• Work instruction
What is the number of lines in the listing that contain "esperada"? Give that number only.
········
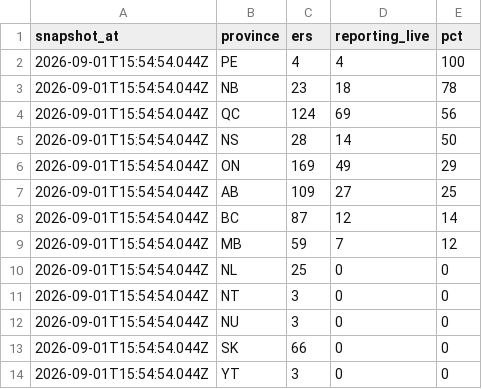
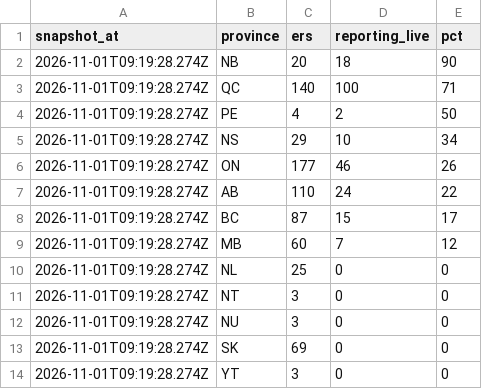
Before and after one commit to TriesWithSomeSuccess/erstat-data, a CSV file: latest/coverage.csv, drawn as a sheet.

Commit message:
snapshot: 2026-11-01

```diff
--- a/latest/coverage.csv
+++ b/latest/coverage.csv
@@ -1,14 +1,14 @@
 snapshot_at,province,ers,reporting_live,pct
-2026-09-01T15:54:54.044Z,PE,4,4,100
-2026-09-01T15:54:54.044Z,NB,23,18,78
-2026-09-01T15:54:54.044Z,QC,124,69,56
-2026-09-01T15:54:54.044Z,NS,28,14,50
-2026-09-01T15:54:54.044Z,ON,169,49,29
-2026-09-01T15:54:54.044Z,AB,109,27,25
-2026-09-01T15:54:54.044Z,BC,87,12,14
-2026-09-01T15:54:54.044Z,MB,59,7,12
-2026-09-01T15:54:54.044Z,NL,25,0,0
-2026-09-01T15:54:54.044Z,NT,3,0,0
-2026-09-01T15:54:54.044Z,NU,3,0,0
-2026-09-01T15:54:54.044Z,SK,66,0,0
-2026-09-01T15:54:54.044Z,YT,3,0,0
+2026-11-01T09:19:28.274Z,NB,20,18,90
+2026-11-01T09:19:28.274Z,QC,140,100,71
+2026-11-01T09:19:28.274Z,PE,4,2,50
+2026-11-01T09:19:28.274Z,NS,29,10,34
+2026-11-01T09:19:28.274Z,ON,177,46,26
+2026-11-01T09:19:28.274Z,AB,110,24,22
+2026-11-01T09:19:28.274Z,BC,87,15,17
+2026-11-01T09:19:28.274Z,MB,60,7,12
+2026-11-01T09:19:28.274Z,NL,25,0,0
+2026-11-01T09:19:28.274Z,NT,3,0,0
+2026-11-01T09:19:28.274Z,NU,3,0,0
+2026-11-01T09:19:28.274Z,SK,69,0,0
+2026-11-01T09:19:28.274Z,YT,3,0,0
```
Also changed, not shown: 3 other files.
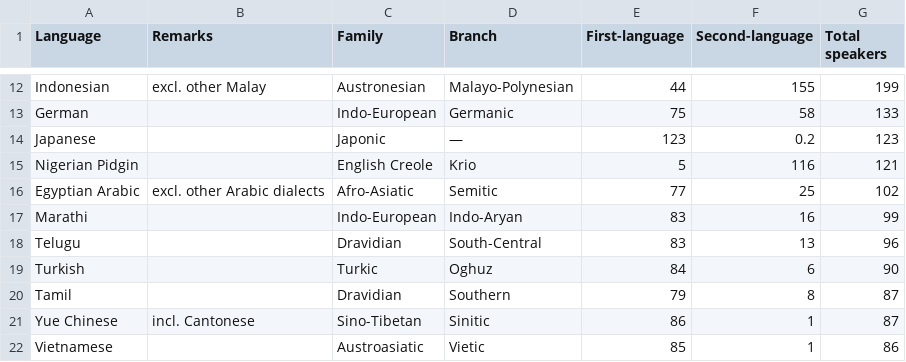
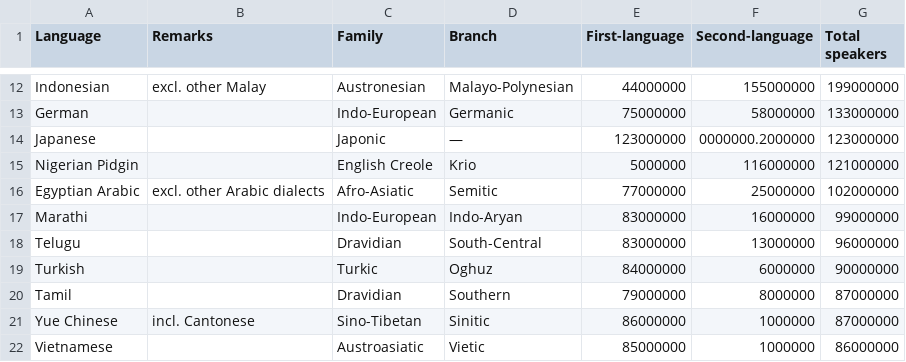
Before and after one commit to tombrille/svelteplot, a CSV file: static/data/languages.csv, drawn as a sheet; only a part is shown, gaps mark what is left out; the diff covers the shown part only; the diff names each change by its address in the sheet, - before the commit and + after, or states it on an @@ line.

```diff
--- a/static/data/languages.csv
+++ b/static/data/languages.csv
-E12 (First-language): 44
+E12 (First-language): 44000000
-F12 (Second-language): 155
+F12 (Second-language): 155000000
-G12 (Total speakers): 199
+G12 (Total speakers): 199000000
-E13 (First-language): 75
+E13 (First-language): 75000000
-F13 (Second-language): 58
+F13 (Second-language): 58000000
-G13 (Total speakers): 133
+G13 (Total speakers): 133000000
-E14 (First-language): 123
+E14 (First-language): 123000000
-F14 (Second-language): 0.2
+F14 (Second-language): 0000000.2000000
-G14 (Total speakers): 123
+G14 (Total speakers): 123000000
-E15 (First-language): 5
+E15 (First-language): 5000000
-F15 (Second-language): 116
+F15 (Second-language): 116000000
-G15 (Total speakers): 121
+G15 (Total speakers): 121000000
-E16 (First-language): 77
+E16 (First-language): 77000000
-F16 (Second-language): 25
+F16 (Second-language): 25000000
-G16 (Total speakers): 102
+G16 (Total speakers): 102000000
-E17:E18 (First-language): 83
+E17:E18 (First-language): 83000000
-F17 (Second-language): 16
+F17 (Second-language): 16000000
-G17 (Total speakers): 99
+G17 (Total speakers): 99000000
-F18 (Second-language): 13
+F18 (Second-language): 13000000
-G18 (Total speakers): 96
+G18 (Total speakers): 96000000
-E19 (First-language): 84
+E19 (First-language): 84000000
-F19 (Second-language): 6
+F19 (Second-language): 6000000
-G19 (Total speakers): 90
+G19 (Total speakers): 90000000
-E20 (First-language): 79
+E20 (First-language): 79000000
-F20 (Second-language): 8
+F20 (Second-language): 8000000
-G20:G21 (Total speakers): 87
+G20:G21 (Total speakers): 87000000
-E21 (First-language): 86
+E21 (First-language): 86000000
-F21:F22 (Second-language): 1
+F21:F22 (Second-language): 1000000
-E22 (First-language): 85
+E22 (First-language): 85000000
-G22 (Total speakers): 86
+G22 (Total speakers): 86000000
```
Also changed, not shown: 80 edited cells elsewhere in this file, 6 other files.
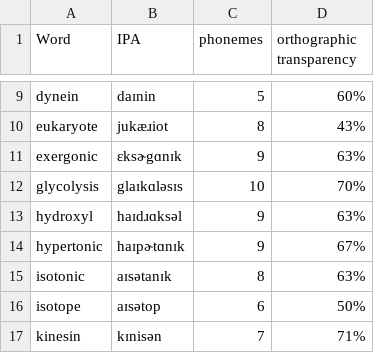
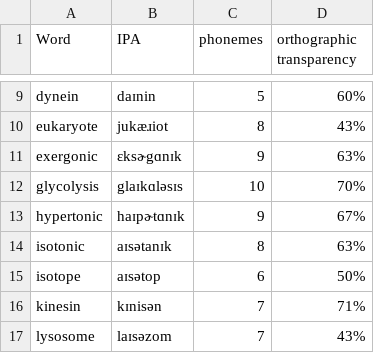
Before and after one commit to arome32/phono-ortho-spelling, a CSV file: python/word_list.csv, drawn as a sheet; only a part is shown, gaps mark what is left out; the shorter side is filled out with more unchanged rows.

Commit message:
Fixed the issue in the pretest where all 30 of the words did not play, fixed an issue in the testing phase where all of the words played even if they were not missed

```diff
--- a/python/word_list.csv
+++ b/python/word_list.csv
@@ -12,3 +12,2 @@ exergonic,ɛksɚgɑnɪk,9,63%
 glycolysis,glaɪkɑləsɪs,10,70%
-hydroxyl,haɪdɹɑksəl,9,63%
 hypertonic,haɪpɚtɑnɪk,9,67%
```
Also changed, not shown: 4 other files.
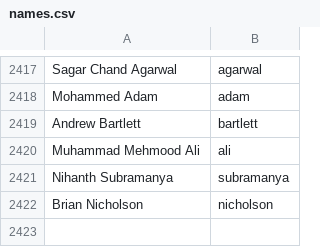
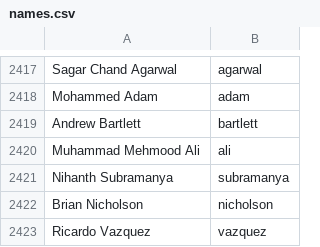
Before and after one commit to mozilla/community-data, a CSV file: names.csv, drawn as a sheet; only a part is shown, gaps mark what is left out; the diff names each change by its address in the sheet, - before the commit and + after, or states it on an @@ line.

Commit message:
Ricardo Vazquez <iamricardovazquez@gmail.com>: "Designed the UI of the Webmaker for Android application"

```diff
--- a/names.csv
+++ b/names.csv
+row 2423: Ricardo Vazquez | vazquez
```
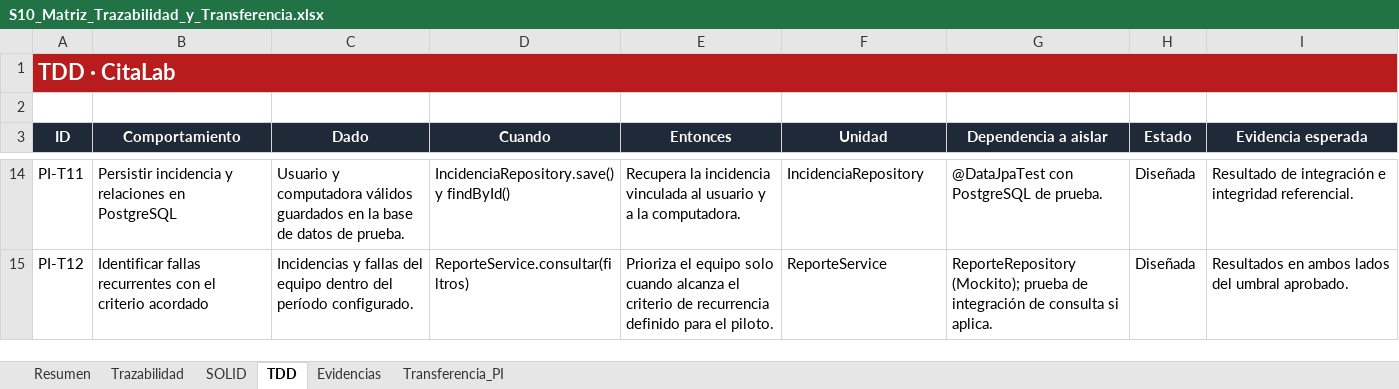
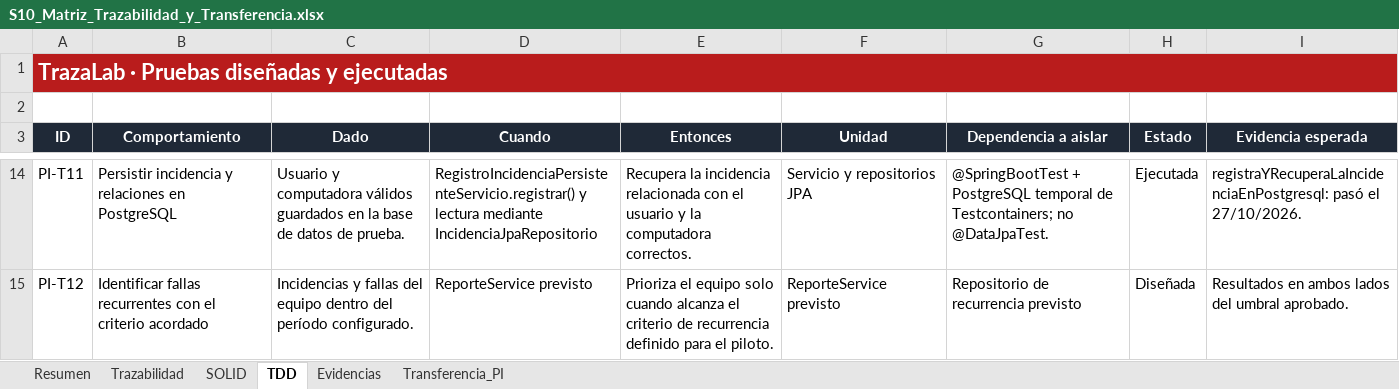
Before and after one commit to arell-dev/TrazaLab, an Excel workbook: docs/S10_Matriz_Trazabilidad_y_Transferencia.xlsx, sheet TDD, drawn as a sheet; only a part is shown, gaps mark what is left out; values as stored, in another font and other column widths than the file's, no borders; the diff covers the shown part only; the diff names each change by its address in the sheet, - before the commit and + after, or states it on an @@ line.

Commit message:
docs: sincroniza trazabilidad con el avance real

```diff
--- a/docs/S10_Matriz_Trazabilidad_y_Transferencia.xlsx (sheet TDD)
+++ b/docs/S10_Matriz_Trazabilidad_y_Transferencia.xlsx (sheet TDD)
-A1 (ID): TDD · CitaLab
+A1 (ID): TrazaLab · Pruebas diseñadas y ejecutadas
-D14 (Cuando): IncidenciaRepository.save() y findById()
+D14 (Cuando): RegistroIncidenciaPersistenteServicio.registrar() y lectura mediante IncidenciaJpaRepositorio
-E14 (Entonces): …la incidencia vinculada al usuario y a la computadora.
+E14 (Entonces): …la incidencia relacionada con el usuario y la computadora correctos.
-F14 (Unidad): IncidenciaRepository
+F14 (Unidad): Servicio y repositorios JPA
-G14 (Dependencia a aislar): @DataJpaTest con PostgreSQL de prueba.
+G14 (Dependencia a aislar): @SpringBootTest + PostgreSQL temporal de Testcontainers; no @DataJpaTest.
-H14 (Estado): Diseñada
+H14 (Estado): Ejecutada
-I14 (Evidencia esperada): Resultado de integración e integridad referencial.
+I14 (Evidencia esperada): registraYRecuperaLaIncidenciaEnPostgresql: pasó el 27/10/2026.
-D15 (Cuando): ReporteService.consultar(filtros)
+D15 (Cuando): ReporteService previsto
-F15 (Unidad): ReporteService
+F15 (Unidad): ReporteService previsto
-G15 (Dependencia a aislar): ReporteRepository (Mockito); prueba de integración de consulta si aplica.
+G15 (Dependencia a aislar): Repositorio de recurrencia previsto
```
Also changed, not shown: 35 edited cells elsewhere in this sheet, sheet Trazabilidad, sheet Transferencia_PI, sheet Evidencias, sheet SOLID, sheet Resumen, 5 other files.
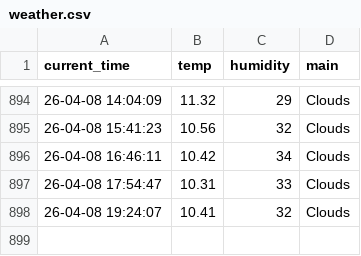
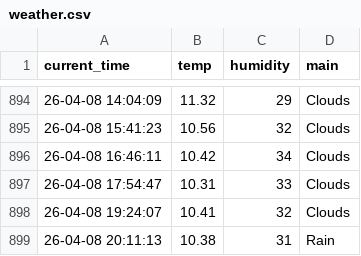
Before and after one commit to ManticoreXL/weather_5m, a CSV file: weather.csv, drawn as a sheet; only a part is shown, gaps mark what is left out.

```diff
--- a/weather.csv
+++ b/weather.csv
@@ -898 +898,2 @@ current_time,temp,humidity,main
 26-04-08 19:24:07,10.41,32,Clouds
+26-04-08 20:11:13,10.38,31,Rain
```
········
• Response for this exercise
2